***** Exercise material
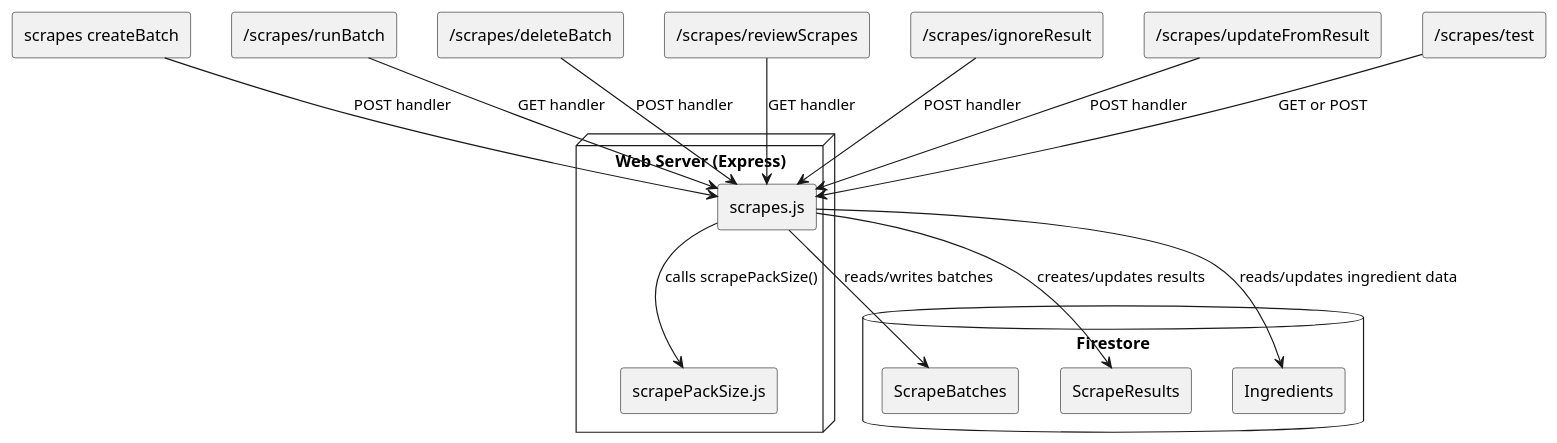
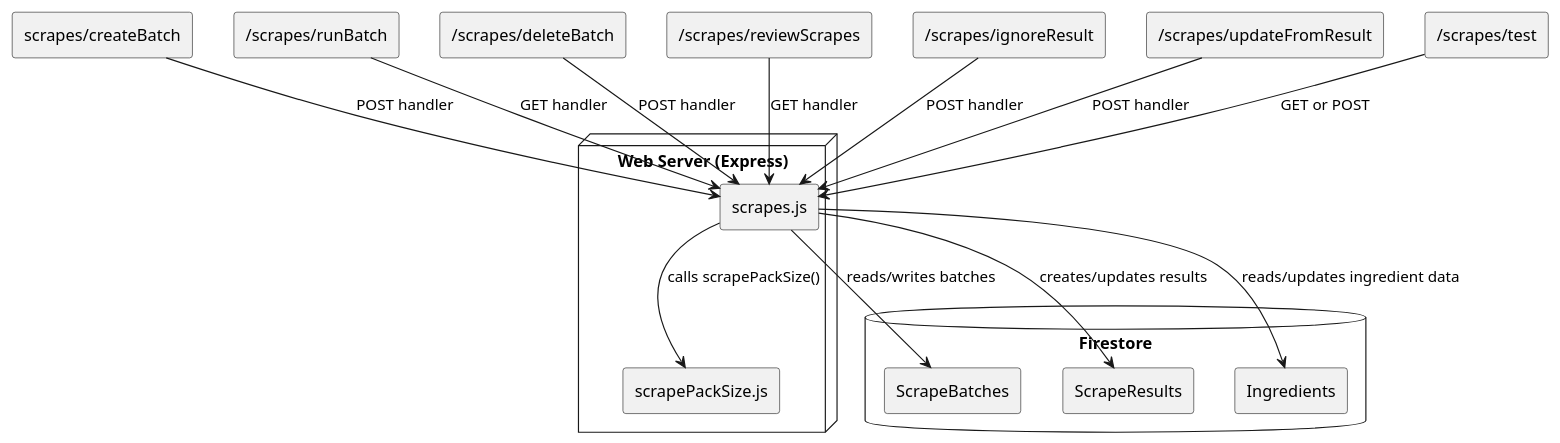
One commit to jbrun001/foodmanager_admin changed the first of 3 diagrams in documentation/diagrams/scrapingdeploy.puml. Above: the diagram before and after it, drawn with PlantUML. The commit also changed other lines of this file, not shown here.

```diff
--- a/documentation/diagrams/scrapingdeploy.puml
+++ b/documentation/diagrams/scrapingdeploy.puml
@@ -1,36 +1,36 @@
 @startuml  n
 
 node "Web Server (Express)" {
   RECTANGLE scrapes.js
   RECTANGLE scrapePackSize.js
 }
 
 database "Firestore" {
   RECTANGLE ScrapeBatches
   RECTANGLE ScrapeResults
   RECTANGLE Ingredients
 }
 
-rectangle "scrapes createBatch" as CreateBatch
+rectangle "scrapes/createBatch" as CreateBatch
 rectangle "/scrapes/runBatch" as RunBatch
 rectangle "/scrapes/deleteBatch" as DeleteBatch
 rectangle "/scrapes/reviewScrapes" as ReviewScrapes
 rectangle "/scrapes/ignoreResult" as IgnoreResult
 rectangle "/scrapes/updateFromResult" as UpdateFromResult
 rectangle "/scrapes/test" as TestScrape
 
 CreateBatch --> scrapes.js : POST handler
 RunBatch --> scrapes.js : GET handler
 DeleteBatch --> scrapes.js : POST handler
 ReviewScrapes --> scrapes.js : GET handler
 IgnoreResult --> scrapes.js : POST handler
 UpdateFromResult --> scrapes.js : POST handler
 TestScrape --> scrapes.js : GET or POST
 
 scrapes.js --> scrapePackSize.js : calls scrapePackSize()
 
 scrapes.js --> ScrapeBatches : reads/writes batches
 scrapes.js --> ScrapeResults : creates/updates results
 scrapes.js --> Ingredients : reads/updates ingredient data
 
 @enduml
```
**********
When a line in the data contains "POST", return it as written.

→ **Answer box**:
 CreateBatch --> scrapes.js : POST handler
 DeleteBatch --> scrapes.js : POST handler
 IgnoreResult --> scrapes.js : POST handler
 UpdateFromResult --> scrapes.js : POST handler
 TestScrape --> scrapes.js : GET or POST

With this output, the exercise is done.